– A fire at Glen View Elementary School that destroyed four
classrooms has been labeled suspicious by police and fire
officials. Investigations are also under way for a second fire and
two cases of vandalism that occurred at area schools over the
Gilroy – A fire at Glen View Elementary School that destroyed four classrooms has been labeled suspicious by police and fire officials. Investigations are also under way for a second fire and two cases of vandalism that occurred at area schools over the weekend.
“It is a suspicious fire,” said field operations chief Ed Bozzo of Tuesday’s blaze at Glen View. “We have not ruled out all accidental causes, but it is suspicious because it started on the outside.”
Aside from the activity at Glen View, a small fire erupted in a garbage bin Saturday at Rod Kelley, a Pepsi machine at Ascension Solorsano Middle School was destroyed and the change stolen, and several fire extinguishers were sprayed throughout the halls and offices of Antonio Del Buono Elementary, said Jeff Gopp, manager of maintenance and operations for Gilroy Unified School District.
“Gilroy has a vandalism problem and something needs to be done,” Gopp said. “There need to be consequences.”

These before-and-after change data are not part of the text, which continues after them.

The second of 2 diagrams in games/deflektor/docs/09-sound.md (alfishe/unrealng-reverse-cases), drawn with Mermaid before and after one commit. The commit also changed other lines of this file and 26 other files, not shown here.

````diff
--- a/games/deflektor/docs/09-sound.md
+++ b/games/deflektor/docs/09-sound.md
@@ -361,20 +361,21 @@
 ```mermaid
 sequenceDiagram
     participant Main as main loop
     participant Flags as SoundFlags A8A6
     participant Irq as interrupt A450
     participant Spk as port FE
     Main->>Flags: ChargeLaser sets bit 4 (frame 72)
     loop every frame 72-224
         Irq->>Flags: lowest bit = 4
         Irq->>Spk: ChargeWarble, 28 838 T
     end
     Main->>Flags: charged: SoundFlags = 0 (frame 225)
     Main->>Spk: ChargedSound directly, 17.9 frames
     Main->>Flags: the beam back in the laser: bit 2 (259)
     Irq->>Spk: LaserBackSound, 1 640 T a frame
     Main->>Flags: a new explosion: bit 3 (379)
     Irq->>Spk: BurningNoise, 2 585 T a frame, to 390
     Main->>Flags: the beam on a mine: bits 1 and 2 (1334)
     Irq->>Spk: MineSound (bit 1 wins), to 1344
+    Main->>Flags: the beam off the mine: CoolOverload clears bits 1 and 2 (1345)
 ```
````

As suspicious as two fires in one week at separate elementary schools may seem, police and fire officials have not linked the two. “I don’t want to speculate and say that they’re related,” Bozzo said. “Because right now, we just don’t know.”
Smoke still permeates the air outside Glen View. The walls and doors of the classrooms are blackened. Books and notebooks lay soaking on the ground – their edges singed. Twisted gutters rest on the walkways, and a blanket of gray foam covers classroom carpets. Two third grade classrooms and two fifth grade classrooms are gone.
“All the personal stuff that teachers and kids have is 100-percent lost,” said Charlie Van Meter, Gilroy’s director of facilities planning development and construction. “It just breaks my heart. Fire is unforgiving. It takes everything.”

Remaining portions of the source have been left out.